“Daddy, I Don’t Need Your Help Anymore”

playground ladderNot too long ago, we took the entire family on a long walk on a sunny Sunday.

The whole crew came along – The Best Mom, Beanie, Bug, Squish, and even our dog, Balki.

We wound our way through forest paths, talking about the sounds, smells, and sights of the woods the day after a rainstorm. We ventured close enough to a creek that the dog ran in to cool off a bit.

And then we arrived at our destination: the playground!

As public playgrounds go, this one is pretty awesome, with slides, a rock-climbing wall, and even a mountain that was clearly inspired by the Aggro Crag! (I want a glowing piece of that, by the way. Starting the holiday wish list early.)

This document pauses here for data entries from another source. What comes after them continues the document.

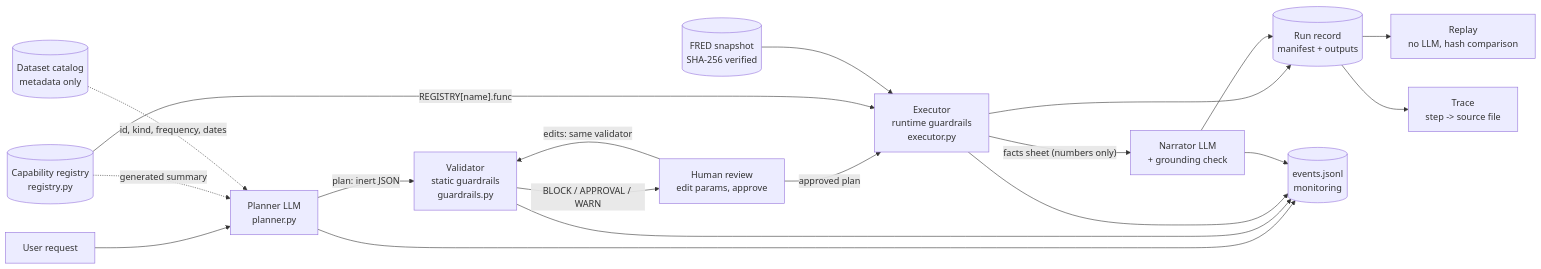
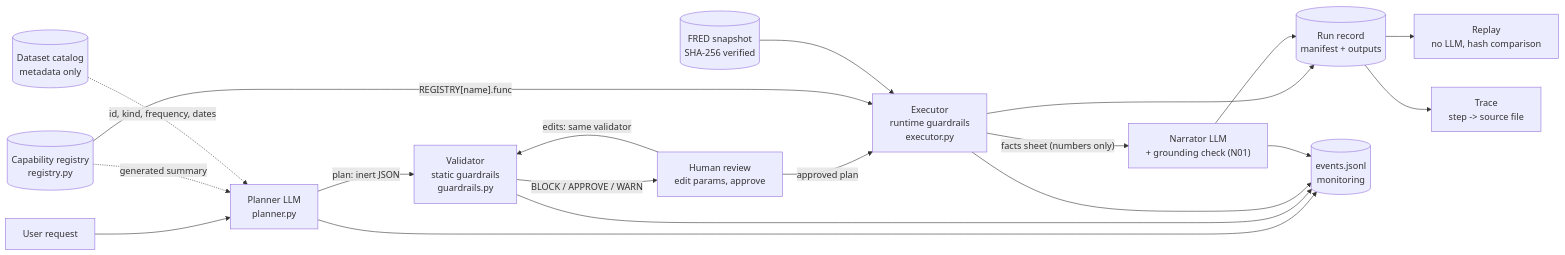
The diagram in README.md (luigifilippochiara/QuantLab), drawn with Mermaid before and after one commit. The commit also changed other lines of this file and 40 other files, not shown here.

````diff
--- a/README.md
+++ b/README.md
@@ -255,18 +255,18 @@
 ```mermaid
 flowchart LR
     U[User request] --> P["Planner LLM<br/>planner.py"]
     R[("Capability registry<br/>registry.py")] -. generated summary .-> P
     C[("Dataset catalog<br/>metadata only")] -. id, kind, frequency, dates .-> P
     P -->|"plan: inert JSON"| V["Validator<br/>static guardrails<br/>guardrails.py"]
-    V -->|"BLOCK / APPROVAL / WARN"| H["Human review<br/>edit params, approve"]
+    V -->|"BLOCK / APPROVE / WARN"| H["Human review<br/>edit params, approve"]
     H -->|"edits: same validator"| V
     H -->|approved plan| E["Executor<br/>runtime guardrails<br/>executor.py"]
     R -->|"REGISTRY[name].func"| E
     D[("FRED snapshot<br/>SHA-256 verified")] --> E
-    E -->|"facts sheet (numbers only)"| N["Narrator LLM<br/>+ grounding check"]
+    E -->|"facts sheet (numbers only)"| N["Narrator LLM<br/>+ grounding check (N01)"]
     E --> L[("Run record<br/>manifest + outputs")]
     N --> L
     L --> RP["Replay<br/>no LLM, hash comparison"]
     L --> T["Trace<br/>step -> source file"]
     P & V & E & N --> M[("events.jsonl<br/>monitoring")]
 ```
````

One of the coolest features of this particular playground is a long slide, which starts about 12 feet off the ground.

The only way to get there? Climb a ladder to a platform, and then go a bit higher.

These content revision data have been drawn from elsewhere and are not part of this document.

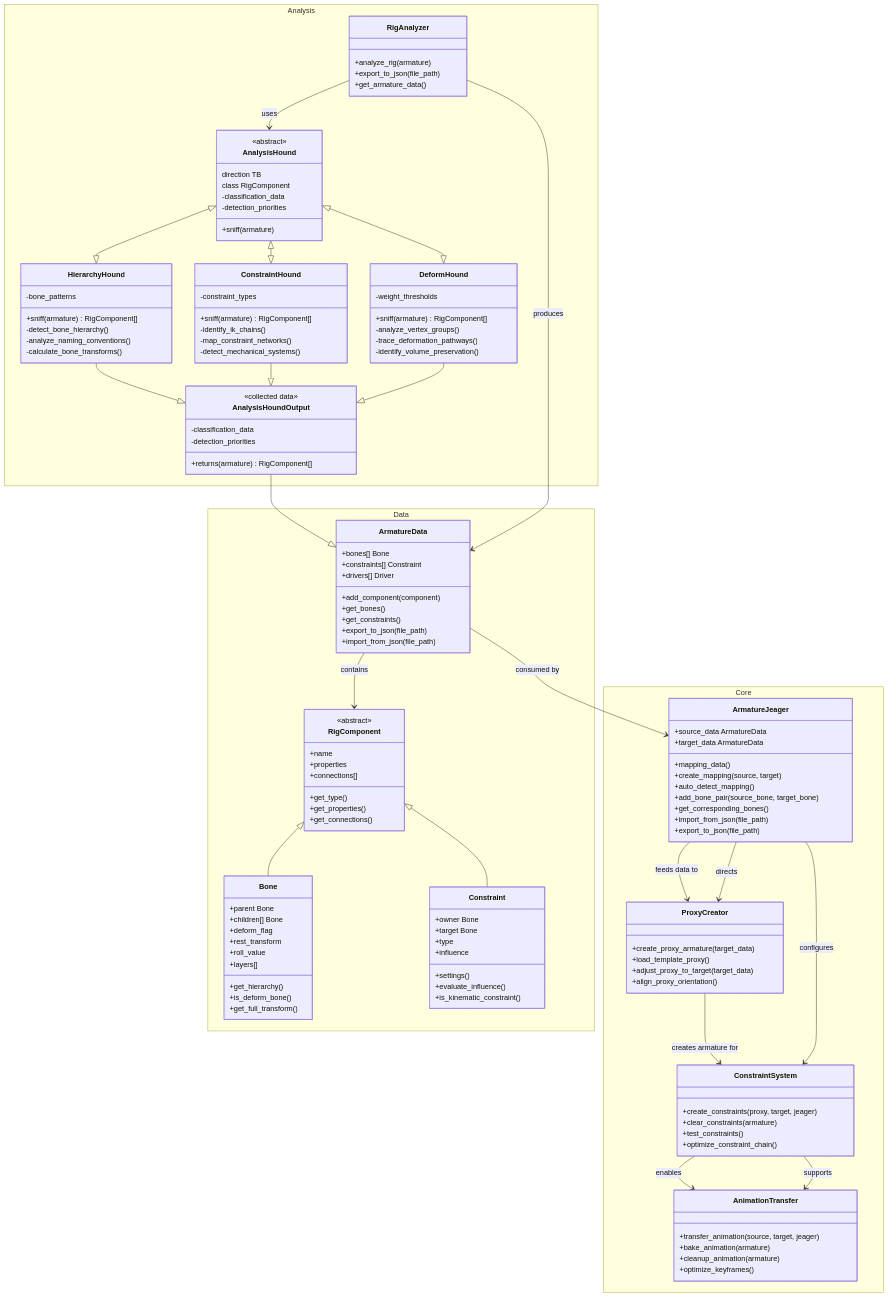
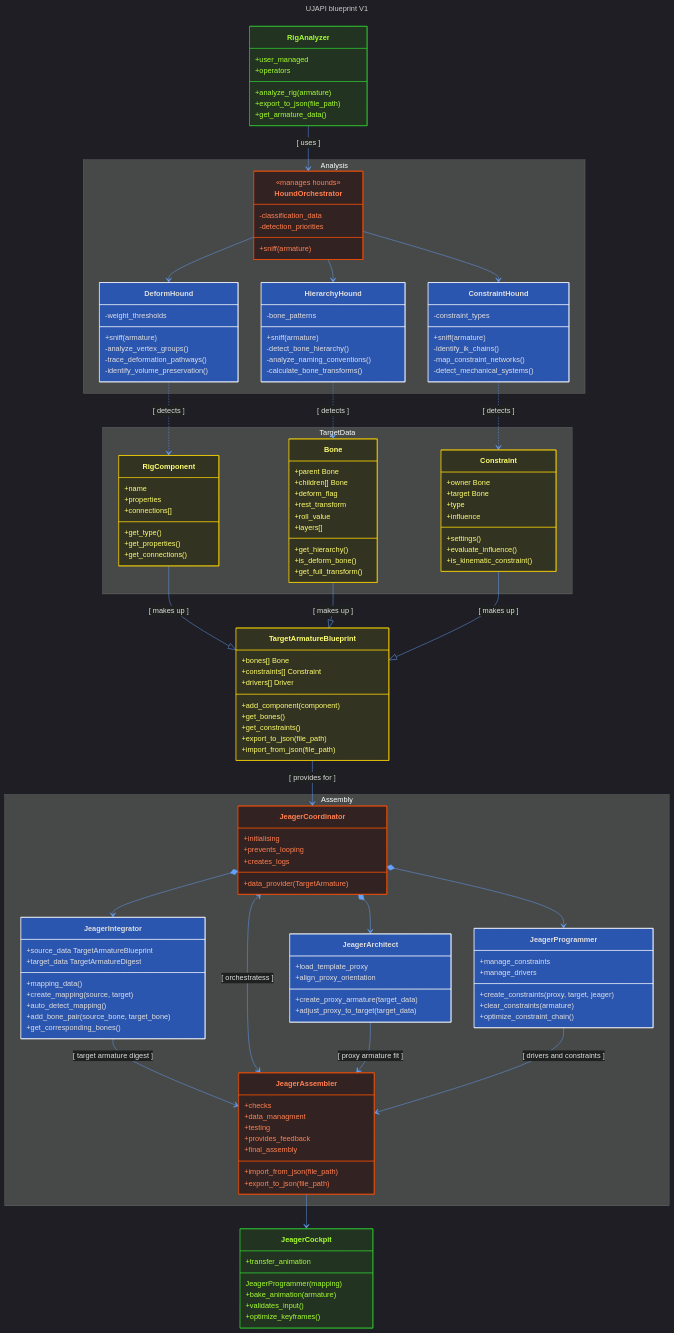
Before and after one commit to Rafael-6fx/Jeager: the diagram in STRUCTURE.md, drawn with Mermaid.

````diff
--- a/STRUCTURE.md
+++ b/STRUCTURE.md
@@ -3,77 +3,67 @@
 ```mermaid
+---
+config:
+  theme: dark
+  hideEmptyMembersBox: 'true'
+  themeVariables:
+    background: 'green'
+    primaryColor: '#333'
+    primaryBorderColor: black
+    primaryTextColor: #ff
+    lineColor: '#65a2ff'
+    secondaryBorderColor: 'red'
+    secondaryTextColor: '#08ffec'
+    noteBorderColor: aqua
+    noteBkgColor: '#181818'
+  look: classic
+  layout: dagre
+title: UJAPI blueprint V1
+---
 classDiagram
-    namespace Analysis {
-        class RigAnalyzer {
+    direction TB
+   
+        class RigAnalyzer:::green {
+            +user_managed
+            +operators
             +analyze_rig(armature)
             +export_to_json(file_path)
             +get_armature_data()
         }
-        
-        class AnalysisHound {
-            direction TB
-            <<abstract>>
-            class RigComponent
-                +sniff(armature) 
-                -classification_data
-                -detection_priorities
-            
+
+
+    namespace Analysis {
+        class HoundOrchestrator:::orange {
+            <<manages hounds>>
+            +sniff(armature)
+            -classification_data
+            -detection_priorities
+
         }
-        
-        class HierarchyHound {
-            +sniff(armature) RigComponent[]
+        class HierarchyHound:::blue {
+            +sniff(armature)
             -bone_patterns
             -detect_bone_hierarchy()
             -analyze_naming_conventions()
             -calculate_bone_transforms()
         }
-        
-        class ConstraintHound {
-            +sniff(armature) RigComponent[]
+        class ConstraintHound:::blue {
+            +sniff(armature) 
             -constraint_types
             -identify_ik_chains()
             -map_constraint_networks()
             -detect_mechanical_systems()
         }
-        
-        class DeformHound {
-            +sniff(armature) RigComponent[]
+        class DeformHound:::blue {
+            +sniff(armature) 
             -weight_thresholds
             -analyze_vertex_groups()
             -trace_deformation_pathways()
             -identify_volume_preservation()
         }
+    }
 
-        class AnalysisHoundOutput {
-            <<collected data>>
-            +returns(armature) RigComponent[]
-            -classification_data
-            -detection_priorities
-        }
-    }
-    
-    RigAnalyzer --> AnalysisHound : uses
-    AnalysisHound <|--|> HierarchyHound 
-    AnalysisHound <|--|> ConstraintHound
-    AnalysisHound <|--|> DeformHound
-    HierarchyHound  --|> AnalysisHoundOutput
-    ConstraintHound --|> AnalysisHoundOutput
-    DeformHound --|> AnalysisHoundOutput
-    AnalysisHoundOutput --|> ArmatureData
-
-    namespace Data {
-        class ArmatureData {
-            +bones[] Bone
-            +constraints[] Constraint
-            +drivers[] Driver
-            +add_component(component)
-            +get_bones()
-            +get_constraints()
-            +export_to_json(file_path)
-            +import_from_json(file_path)
-        }
-        
-        class RigComponent {
-            <<abstract>>
+    namespace TargetData {
+        class RigComponent:::yellow {
             +name
             +properties
             +connections[]
@@ -81,8 +71,7 @@
             +get_properties()
             +get_connections()
         }
-        
-        class Bone {
+        class Bone:::yellow {
             +parent Bone
             +children[] Bone
             +deform_flag
@@ -93,8 +82,7 @@
             +is_deform_bone()
             +get_full_transform()
         }
-        
-        class Constraint {
+        class Constraint:::yellow {
             +owner Bone
             +target Bone
             +type
@@ -103,56 +91,97 @@
             +evaluate_influence()
             +is_kinematic_constraint()
         }
-    
     }
-    RigComponent <|-- Bone
-    RigComponent <|-- Constraint
-    ArmatureData --> RigComponent : contains
 
-    
-    namespace Core {
-        class ArmatureJeager {
-            +source_data ArmatureData
-            +target_data ArmatureData
+    class TargetArmatureBlueprint:::yellow {
+        +bones[] Bone
+        +constraints[] Constraint
+        +drivers[] Driver
+        +add_component(component)
+        +get_bones()
+        +get_constraints()
+        +export_to_json(file_path)
+        +import_from_json(file_path)
+    }
+
+    namespace Assembly {
+        class JeagerIntegrator:::blue {
+            +source_data TargetArmatureBlueprint
+            +target_data TargetArmatureDigest
             +mapping_data()
             +create_mapping(source, target)
             +auto_detect_mapping()
             +add_bone_pair(source_bone, target_bone)
             +get_corresponding_bones()
+        }
+
+        class JeagerArchitect:::blue {
+            +create_proxy_armature(target_data)
+            +load_template_proxy
+            +adjust_proxy_to_target(target_data)
+            +align_proxy_orientation
+        }
+        class JeagerProgrammer:::blue {
+            +create_constraints(proxy, target, jeager)
+            +clear_constraints(armature)
+            +manage_constraints
+            +manage_drivers
+            +optimize_constraint_chain()
+        }
+        class JeagerCoordinator:::orange {
+            +initialising
+            +prevents_looping
+            +creates_logs
+            +data_provider(TargetArmature)
+        }
+        class JeagerAssembler:::orange {
+            +checks
+            +data_managment
+            +testing
+            +provides_feedback
+            +final_assembly
             +import_from_json(file_path)
             +export_to_json(file_path)
         }
-        
-        class ProxyCreator {
-            +create_proxy_armature(target_data)
-            +load_template_proxy()
-            +adjust_proxy_to_target(target_data)
-            +align_proxy_orientation()
-        }
-        
-        class ConstraintSystem {
-            +create_constraints(proxy, target, jeager)
-            +clear_constraints(armature)
-            +test_constraints()
-            +optimize_constraint_chain()
-        }
-        
-        class AnimationTransfer {
-            +transfer_animation(source, target, jeager)
-            +bake_animation(armature)
-            +cleanup_animation(armature)
-            +optimize_keyframes()
-        }
-        
 
     }
-    ArmatureJeager --> ProxyCreator : feeds data to
-    ProxyCreator --> ConstraintSystem : creates armature for
-    ConstraintSystem --> AnimationTransfer : enables
-    RigAnalyzer --> ArmatureData : produces
-    ArmatureData --> ArmatureJeager : consumed by
-    ArmatureJeager --> ProxyCreator : directs
-    ArmatureJeager --> ConstraintSystem : configures
-    ConstraintSystem --> AnimationTransfer : supports
-    classDef pink color:pink
+    class JeagerCockpit:::green {
+        +transfer_animation
+        JeagerProgrammer(mapping)
+        +bake_animation(armature)
+        +validates_input()
+        +optimize_keyframes()
+    }
+
+    RigAnalyzer --> HoundOrchestrator : [ uses ]
+
+    HoundOrchestrator --> HierarchyHound
+    HoundOrchestrator --> ConstraintHound
+    HoundOrchestrator --> DeformHound
+
+	HierarchyHound ..> Bone : [ detects ]
+	ConstraintHound ..> Constraint : [ detects ]
+	DeformHound ..> RigComponent : [ detects ]
+
+    RigComponent --|> TargetArmatureBlueprint : [ makes up ]
+    Bone --|> TargetArmatureBlueprint : [ makes up ]
+    Constraint --|> TargetArmatureBlueprint : [ makes up ]
+
+    JeagerIntegrator --> JeagerAssembler : [ target armature digest ]
+    TargetArmatureBlueprint --> JeagerCoordinator : [ provides for ]
+    JeagerCoordinator <--> JeagerAssembler : [ orchestratess ]
+    JeagerCoordinator *--> JeagerProgrammer
+    JeagerCoordinator *--> JeagerArchitect
+    JeagerCoordinator *--> JeagerIntegrator
+
+   
+	JeagerArchitect --> JeagerAssembler : [ proxy armature fit ]
+	JeagerProgrammer --> JeagerAssembler : [ drivers and constraints ]
+
+    JeagerAssembler --> JeagerCockpit
+    
+    classDef yellow color:#ffff70,stroke:#ffd800,fill:#332
+    classDef orange color:#ff8050,stroke:#ff5200,fill:#322
+    classDef green color:#a7ff30,stroke:limegreen,fill:#232
+    classDef blue stroke:white,fill:#2b56b0
 ```
````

For an adult? Easy.

For four-year-old Beanie? It may have been Mt. Everest.

But, dangit, she wanted to go down that slide, and nothing, not even fear, was going to stop her.

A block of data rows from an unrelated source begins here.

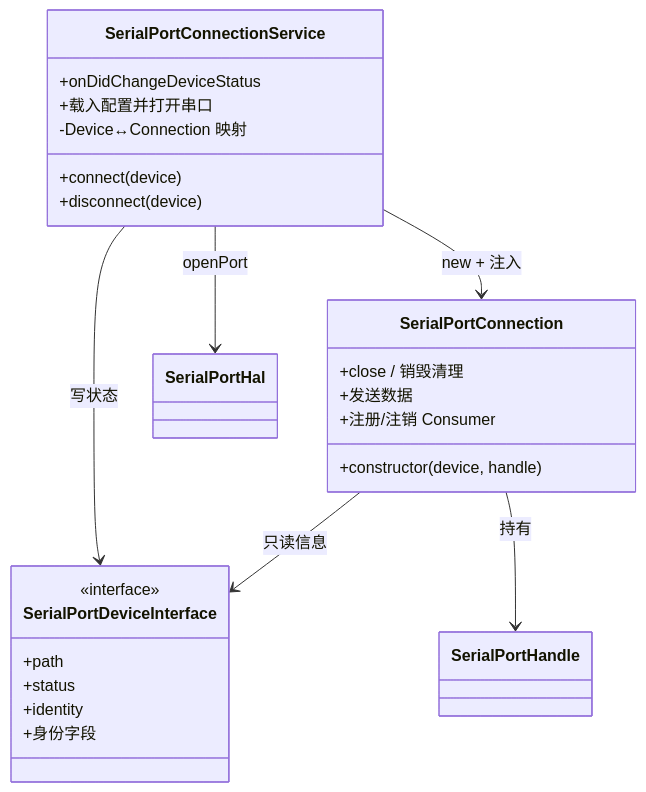
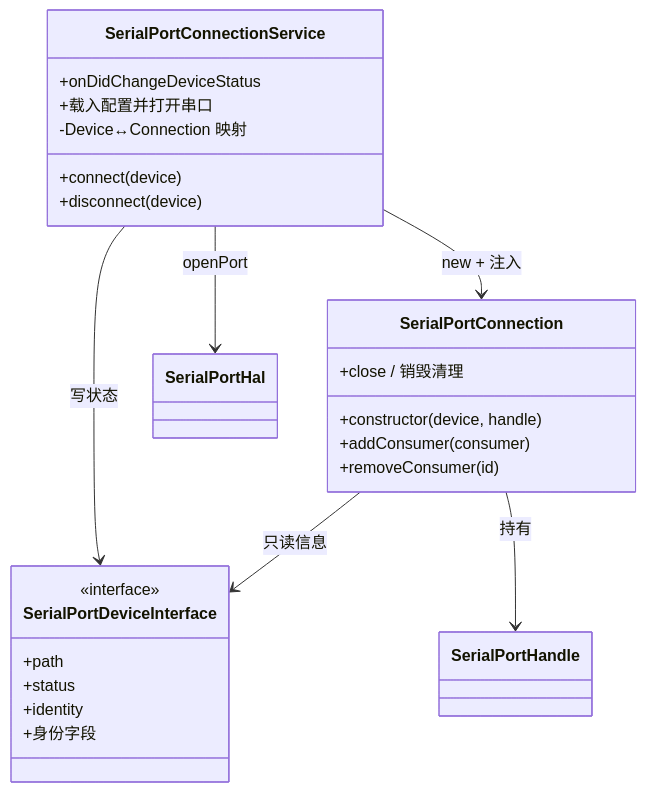
Before and after one commit to ziqiang-zhu/vscode-serial-port-terminal: the third of 3 diagrams in doc/SerialPortConnection设计.md, drawn with Mermaid. The commit also changed other lines of this file and 9 other files, not shown here.

````diff
--- a/doc/SerialPortConnection设计.md
+++ b/doc/SerialPortConnection设计.md
@@ -124,28 +126,28 @@
 ```mermaid
 classDiagram
     class SerialPortConnectionService {
         +connect(device)
         +disconnect(device)
         +onDidChangeDeviceStatus
         +载入配置并打开串口
         -Device↔Connection 映射
     }
     class SerialPortConnection {
         +constructor(device, handle)
         +close / 销毁清理
-        +发送数据
-        +注册/注销 Consumer
+        +addConsumer(consumer)
+        +removeConsumer(id)
     }
     class SerialPortDeviceInterface {
         <<interface>>
         +path
         +status
         +identity
         +身份字段
     }
     SerialPortConnectionService --> SerialPortConnection : new + 注入
     SerialPortConnectionService --> SerialPortDeviceInterface : 写状态
     SerialPortConnection --> SerialPortDeviceInterface : 只读信息
     SerialPortConnectionService --> SerialPortHal : openPort
     SerialPortConnection --> SerialPortHandle : 持有
 ```
````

So, I climbed up the ladder first, to show her it was safe. And then came back down and helped guide her up the ladder.

“I made it up top, Mommy!” she yelled to The Best Mom, before screaming in delight down the slide.

This continued for the next 10 minutes. I would go first and help her up the ladder. Each time up, she gained confidence in her ability to make it up the ladder.

“#DadWin,” I smiled to myself. But it was getting a bit repetitive. When would she be able to do this herself? I think we brought some animal crackers. Yum…animal crackers…

And then Beanie dropped the bomb on her next run up the ladder.

“Daddy, I don’t need your help anymore. I can do it by myself.”

At once there was a sense of immense pride in my little girl. She was conquering her fears and having the time of her life.

“MOMMY! LOOK AT ME! I CLIMBED UP THE LADDER ALL BY MYSELF!” She had never been more proud of herself.

But, man, each fear she overcomes, each adventure she completes, is one less thing she needs me for. Little Beanie is growing up, a little bit, every day.

Nobody tells you that letting go of being needed is one of the hardest parts of parenting. Especially when all you think you want is to be needed less.